Supplied records:
-- -- --

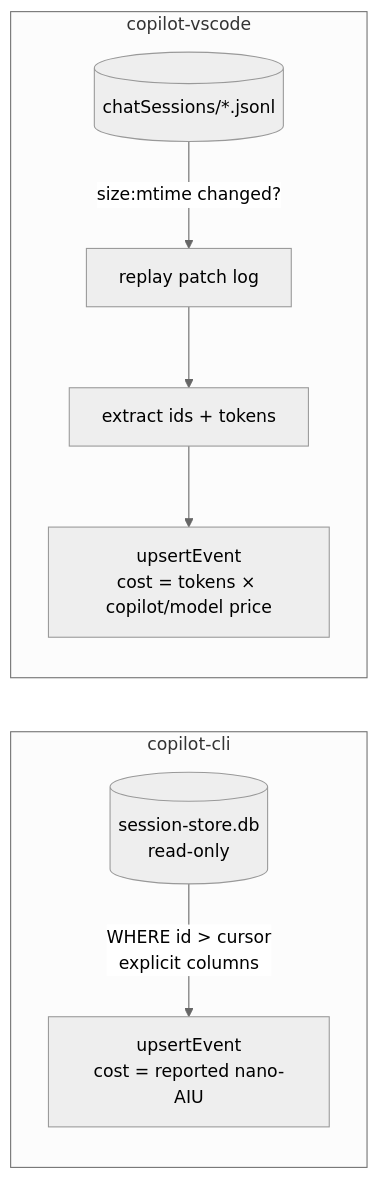
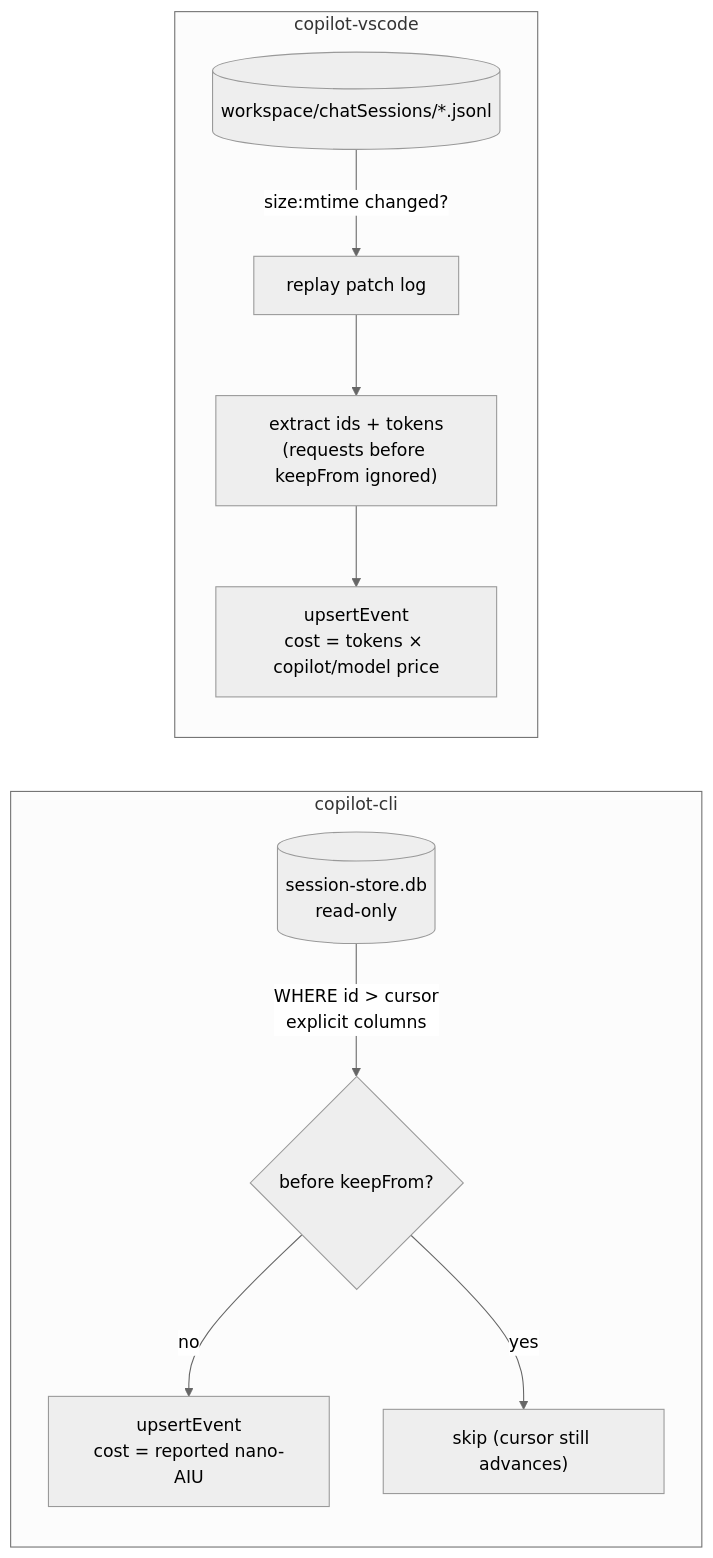
One commit to KevinRebakure/BeAware changed the sixth of 6 diagrams in docs/developer/flows.md. Above: the diagram before and after it, drawn with Mermaid (neutral theme). The commit also changed other lines of this file and 8 other files, not shown here.

Commit message:
update architecture and documentation for data retention and screen handling

````diff
--- a/docs/developer/flows.md
+++ b/docs/developer/flows.md
@@ -75,9 +88,11 @@
 ```mermaid
 flowchart LR
   subgraph cli["copilot-cli"]
-    DB[("session-store.db<br/>read-only")] -->|"WHERE id > cursor<br/>explicit columns"| E1["upsertEvent<br/>cost = reported nano-AIU"]
+    DB[("session-store.db<br/>read-only")] -->|"WHERE id > cursor<br/>explicit columns"| K1{"before keepFrom?"}
+    K1 -- no --> E1["upsertEvent<br/>cost = reported nano-AIU"]
+    K1 -- yes --> S1["skip (cursor still advances)"]
   end
   subgraph vs["copilot-vscode"]
-    F[("chatSessions/*.jsonl")] -->|"size:mtime changed?"| R["replay patch log"] --> X["extract ids + tokens"] --> E2["upsertEvent<br/>cost = tokens × copilot/model price"]
+    F[("workspace/chatSessions/*.jsonl")] -->|"size:mtime changed?"| R["replay patch log"] --> X["extract ids + tokens<br/>(requests before keepFrom ignored)"] --> E2["upsertEvent<br/>cost = tokens × copilot/model price"]
   end
 ```
````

-- -- --

Work order:
Look through the records above for the word "only" and state how many lines contain it, giving the number alone.

Response below:
2